Despite the conditions, the potential customer was not put off, for he placed an order later in the week.
On day three of the expedition to Wales, Terence was hitched to Martina and we were off – destination Northney Marina. Into a blizzard. Once through Cardigan, the “easy” road climbs several hundred feet. Very soon we were travelling along a couple of tramlines of bare tarmac, with snow lying in the middle and on either side. I wondered if it was wise to continue…
But we did, and without incident. The snow turned to torrential rain and stayed that way until Newbury. It was now dry but blowing quite hard from the east. We picked our way south to Northney. Here there was a “very stiff breeze” with strong gusts, so erecting the mast was out of the question. I left Riff Raff in their trailer park, still on Terence, and retreated home.
The weather stayed windy and cold several days and it was only last week that I was able to return to Northney, erect the mast and launch Riff Raff. That’s another story.
As far as I know, she floats on a pontoon in the marina, ready to go sailing. Meanwhile, Terence sulks in a farmers field in Bucks until required in June.
All we need now is some warmer weather and a clear diary.
* the home of Swallow Yachts – almost the furthest west you can go in Wales
** some under warranty, some new ideas – she now sports a couple of cleats at the foot of the mast (useful for when tidying things up before trailering and also for securing various signalling lines (black anchor balls come to mind, as do the cone shaped “under engine” signs) and, of course courtesy flags***
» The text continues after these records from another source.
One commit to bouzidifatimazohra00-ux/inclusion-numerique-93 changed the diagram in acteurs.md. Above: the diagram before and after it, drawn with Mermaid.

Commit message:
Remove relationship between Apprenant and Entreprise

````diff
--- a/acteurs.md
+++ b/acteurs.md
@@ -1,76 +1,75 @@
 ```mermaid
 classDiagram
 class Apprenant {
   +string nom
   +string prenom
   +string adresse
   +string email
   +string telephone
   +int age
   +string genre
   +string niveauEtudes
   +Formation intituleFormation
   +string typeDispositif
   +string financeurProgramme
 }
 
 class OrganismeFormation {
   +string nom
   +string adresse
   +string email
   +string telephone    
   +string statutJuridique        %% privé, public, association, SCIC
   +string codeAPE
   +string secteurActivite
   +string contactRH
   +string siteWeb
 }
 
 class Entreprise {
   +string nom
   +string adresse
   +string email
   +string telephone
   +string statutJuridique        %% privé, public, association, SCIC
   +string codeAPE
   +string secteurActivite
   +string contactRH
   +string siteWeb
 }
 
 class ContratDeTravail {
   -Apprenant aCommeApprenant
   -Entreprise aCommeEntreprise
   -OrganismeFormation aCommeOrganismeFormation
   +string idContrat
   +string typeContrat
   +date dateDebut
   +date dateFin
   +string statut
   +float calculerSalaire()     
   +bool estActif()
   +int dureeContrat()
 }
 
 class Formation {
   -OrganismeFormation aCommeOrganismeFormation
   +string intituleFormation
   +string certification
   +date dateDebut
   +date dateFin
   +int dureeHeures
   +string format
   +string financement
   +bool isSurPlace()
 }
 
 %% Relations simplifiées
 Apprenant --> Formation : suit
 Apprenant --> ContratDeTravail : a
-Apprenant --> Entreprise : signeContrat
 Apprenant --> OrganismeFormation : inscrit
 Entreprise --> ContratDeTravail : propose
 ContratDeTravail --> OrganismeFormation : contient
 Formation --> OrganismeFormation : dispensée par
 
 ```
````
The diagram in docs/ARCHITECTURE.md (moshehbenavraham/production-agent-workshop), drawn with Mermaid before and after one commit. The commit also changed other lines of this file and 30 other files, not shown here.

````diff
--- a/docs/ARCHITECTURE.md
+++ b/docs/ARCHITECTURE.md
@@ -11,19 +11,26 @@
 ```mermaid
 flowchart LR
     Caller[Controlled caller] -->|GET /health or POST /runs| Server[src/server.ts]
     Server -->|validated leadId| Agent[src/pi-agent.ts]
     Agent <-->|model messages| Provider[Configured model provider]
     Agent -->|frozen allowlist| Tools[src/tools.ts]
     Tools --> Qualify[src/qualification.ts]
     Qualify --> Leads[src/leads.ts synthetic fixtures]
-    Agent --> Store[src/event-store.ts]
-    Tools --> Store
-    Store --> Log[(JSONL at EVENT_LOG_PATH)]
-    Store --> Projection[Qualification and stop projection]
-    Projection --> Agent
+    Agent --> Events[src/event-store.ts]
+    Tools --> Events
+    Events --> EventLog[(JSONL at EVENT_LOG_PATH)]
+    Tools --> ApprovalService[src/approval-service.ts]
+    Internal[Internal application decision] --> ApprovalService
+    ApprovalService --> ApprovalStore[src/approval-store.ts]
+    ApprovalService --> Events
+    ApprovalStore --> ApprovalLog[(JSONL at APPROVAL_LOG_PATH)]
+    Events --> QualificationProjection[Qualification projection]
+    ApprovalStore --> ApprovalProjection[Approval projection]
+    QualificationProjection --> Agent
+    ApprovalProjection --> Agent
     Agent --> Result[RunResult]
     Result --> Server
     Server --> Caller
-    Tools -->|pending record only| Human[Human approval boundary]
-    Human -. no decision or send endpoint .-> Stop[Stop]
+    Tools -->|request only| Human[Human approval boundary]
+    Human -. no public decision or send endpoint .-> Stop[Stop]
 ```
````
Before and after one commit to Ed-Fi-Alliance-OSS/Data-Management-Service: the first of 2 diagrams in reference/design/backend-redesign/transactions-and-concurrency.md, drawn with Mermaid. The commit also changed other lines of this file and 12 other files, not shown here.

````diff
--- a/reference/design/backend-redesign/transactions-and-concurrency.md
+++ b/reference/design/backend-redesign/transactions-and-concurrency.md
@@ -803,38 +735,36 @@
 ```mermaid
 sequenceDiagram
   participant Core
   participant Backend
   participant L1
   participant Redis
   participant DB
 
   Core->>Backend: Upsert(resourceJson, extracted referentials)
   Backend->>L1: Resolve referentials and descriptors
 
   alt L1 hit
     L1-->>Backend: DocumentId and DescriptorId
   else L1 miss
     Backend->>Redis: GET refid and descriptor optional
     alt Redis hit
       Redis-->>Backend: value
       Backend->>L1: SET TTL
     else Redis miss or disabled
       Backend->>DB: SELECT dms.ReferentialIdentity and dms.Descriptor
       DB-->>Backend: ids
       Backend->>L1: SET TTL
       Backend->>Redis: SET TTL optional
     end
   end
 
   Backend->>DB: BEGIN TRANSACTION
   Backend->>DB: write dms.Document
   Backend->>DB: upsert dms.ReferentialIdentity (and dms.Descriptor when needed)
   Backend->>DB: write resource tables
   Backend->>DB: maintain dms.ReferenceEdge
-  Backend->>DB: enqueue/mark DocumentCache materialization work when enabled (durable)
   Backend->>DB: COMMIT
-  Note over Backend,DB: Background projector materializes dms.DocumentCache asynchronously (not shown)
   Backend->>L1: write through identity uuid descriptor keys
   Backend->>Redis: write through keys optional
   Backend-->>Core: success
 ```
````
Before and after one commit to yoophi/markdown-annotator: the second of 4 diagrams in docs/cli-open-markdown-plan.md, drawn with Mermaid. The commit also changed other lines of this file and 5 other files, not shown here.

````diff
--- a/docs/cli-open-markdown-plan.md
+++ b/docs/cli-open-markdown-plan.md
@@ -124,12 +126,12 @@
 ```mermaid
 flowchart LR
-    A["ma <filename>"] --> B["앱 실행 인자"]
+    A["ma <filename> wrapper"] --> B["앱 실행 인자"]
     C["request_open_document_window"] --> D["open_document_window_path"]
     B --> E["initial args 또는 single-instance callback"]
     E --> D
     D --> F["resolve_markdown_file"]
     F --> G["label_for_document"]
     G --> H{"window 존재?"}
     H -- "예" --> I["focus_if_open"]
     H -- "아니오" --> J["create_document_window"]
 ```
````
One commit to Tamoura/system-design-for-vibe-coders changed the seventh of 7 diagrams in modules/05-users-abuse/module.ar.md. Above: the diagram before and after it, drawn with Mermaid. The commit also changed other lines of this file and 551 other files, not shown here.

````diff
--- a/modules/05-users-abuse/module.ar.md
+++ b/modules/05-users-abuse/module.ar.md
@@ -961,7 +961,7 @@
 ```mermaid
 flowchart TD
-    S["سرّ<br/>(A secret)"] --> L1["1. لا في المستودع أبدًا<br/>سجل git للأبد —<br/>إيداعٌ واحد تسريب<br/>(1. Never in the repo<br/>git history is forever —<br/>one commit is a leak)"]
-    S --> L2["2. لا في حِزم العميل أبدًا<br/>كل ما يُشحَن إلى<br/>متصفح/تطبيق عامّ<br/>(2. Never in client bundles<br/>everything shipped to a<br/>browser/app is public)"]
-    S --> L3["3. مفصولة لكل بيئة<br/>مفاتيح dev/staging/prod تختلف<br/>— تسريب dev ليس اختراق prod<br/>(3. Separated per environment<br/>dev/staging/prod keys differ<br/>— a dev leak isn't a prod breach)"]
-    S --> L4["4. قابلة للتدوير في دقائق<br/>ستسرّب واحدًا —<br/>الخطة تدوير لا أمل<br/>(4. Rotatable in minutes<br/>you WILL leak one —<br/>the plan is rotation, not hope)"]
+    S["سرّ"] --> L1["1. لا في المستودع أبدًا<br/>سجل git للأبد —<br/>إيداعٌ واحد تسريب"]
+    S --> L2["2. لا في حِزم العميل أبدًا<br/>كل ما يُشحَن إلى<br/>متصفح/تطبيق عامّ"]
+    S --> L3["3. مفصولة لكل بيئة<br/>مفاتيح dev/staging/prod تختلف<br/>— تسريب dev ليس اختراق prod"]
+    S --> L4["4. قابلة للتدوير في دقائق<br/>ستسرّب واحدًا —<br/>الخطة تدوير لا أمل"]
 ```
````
*** memo to me – must get one for Scotland and another for Cornwall
**** The owner and designer of Swallow Yachts